> Task requirements
Copy each line below in which the string "empty" occurs.

Start of Block

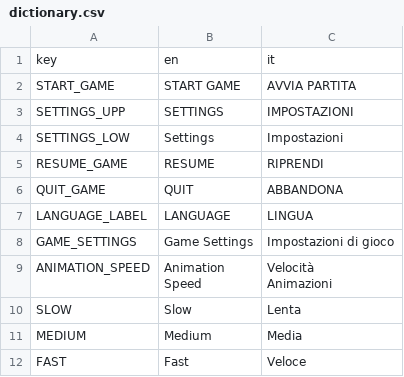
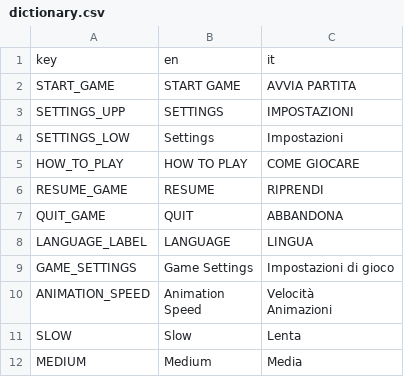
Before and after one commit to Sugo98/godot-77, a CSV file: assets/localization/dictionary.csv, drawn as a sheet; only a part is shown; the shorter side is filled out with more unchanged rows.

```diff
--- a/assets/localization/dictionary.csv
+++ b/assets/localization/dictionary.csv
@@ -4,2 +4,3 @@ SETTINGS_UPP,SETTINGS,IMPOSTAZIONI
 SETTINGS_LOW,Settings,Impostazioni
+HOW_TO_PLAY,HOW TO PLAY,COME GIOCARE
 RESUME_GAME,RESUME,RIPRENDI
```
Also changed, not shown: 9 other files.
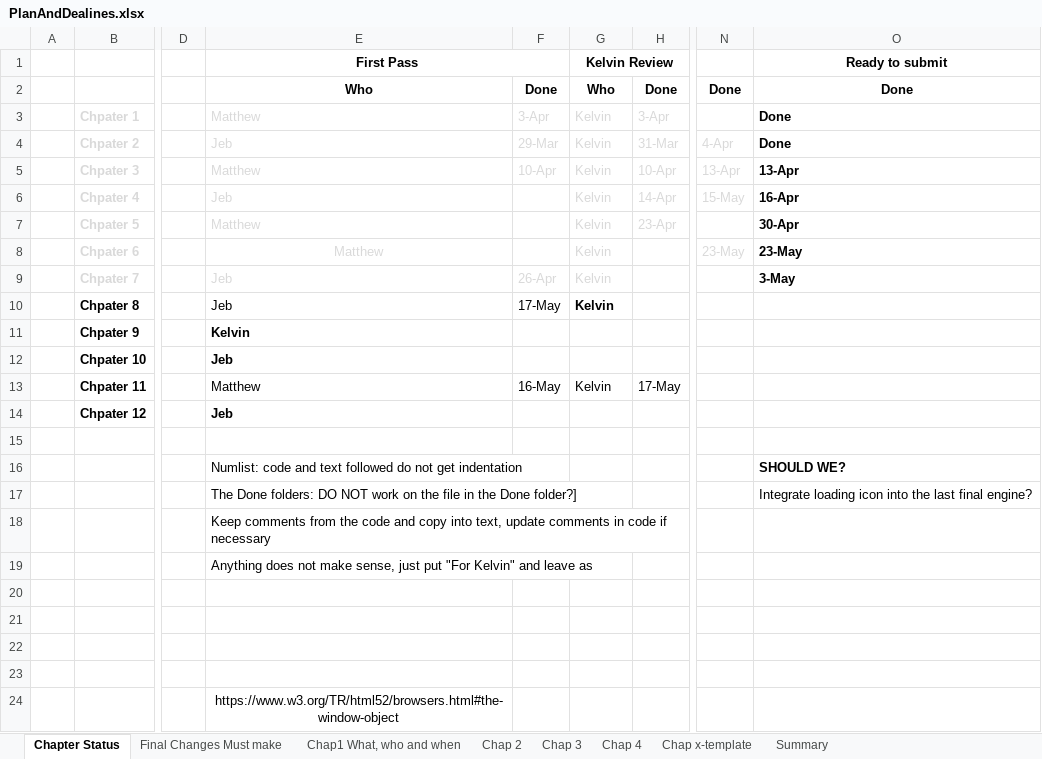
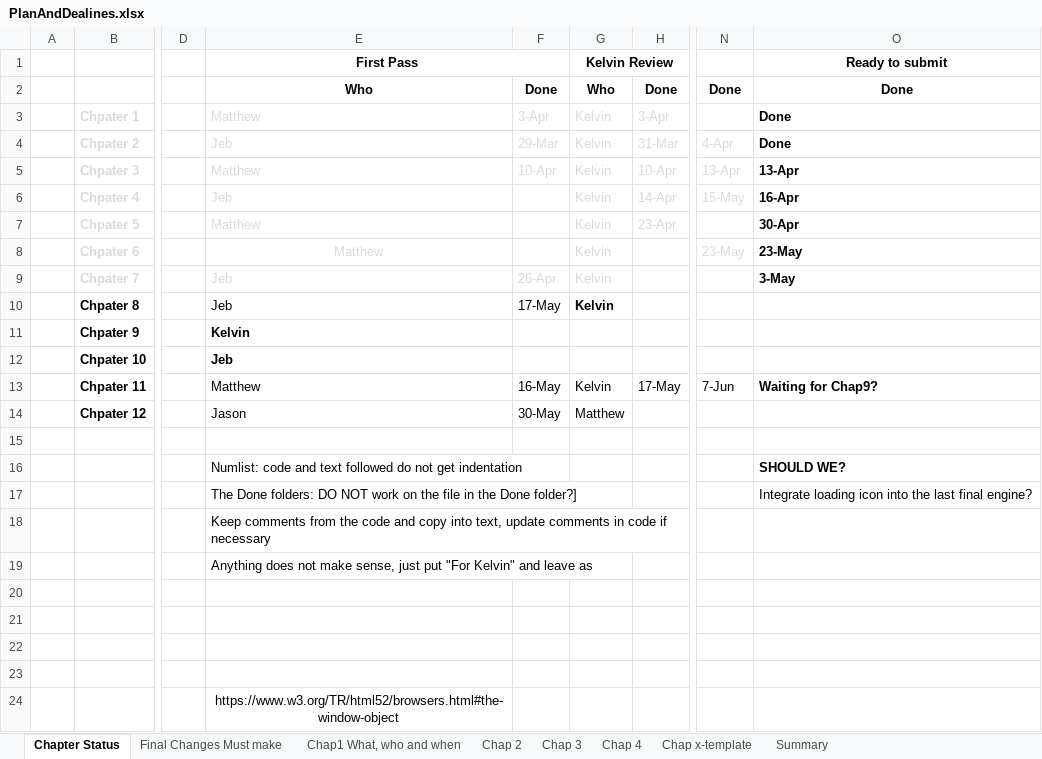
Before and after one commit to HTML5GameEngineGroup/GTCS-GameEngine2, an Excel workbook: Word/PlanAndDealines.xlsx, sheet Chapter Status, drawn as a sheet; only a part is shown, gaps mark what is left out; values as stored, in another font and other column widths than the file's, no borders; the diff names each change by its address in the sheet, - before the commit and + after, or states it on an @@ line.

```diff
--- a/Word/PlanAndDealines.xlsx (sheet Chapter Status)
+++ b/Word/PlanAndDealines.xlsx (sheet Chapter Status)
-N13: (empty)
+N13: 7-Jun
-O13 (Ready to submit): (empty)
+O13 (Ready to submit): Waiting for Chap9?
-E14 (First Pass): Jeb
+E14 (First Pass): Jason
-E14 bold: on
+E14 bold: off
-F14: (empty)
+F14: 30-May
-G14 (Kelvin Review): (empty)
+G14 (Kelvin Review): Matthew
```
Also changed, not shown: 5 other files.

End of Block

> Exercise answer
-N13: (empty)
-O13 (Ready to submit): (empty)
-F14: (empty)
-G14 (Kelvin Review): (empty)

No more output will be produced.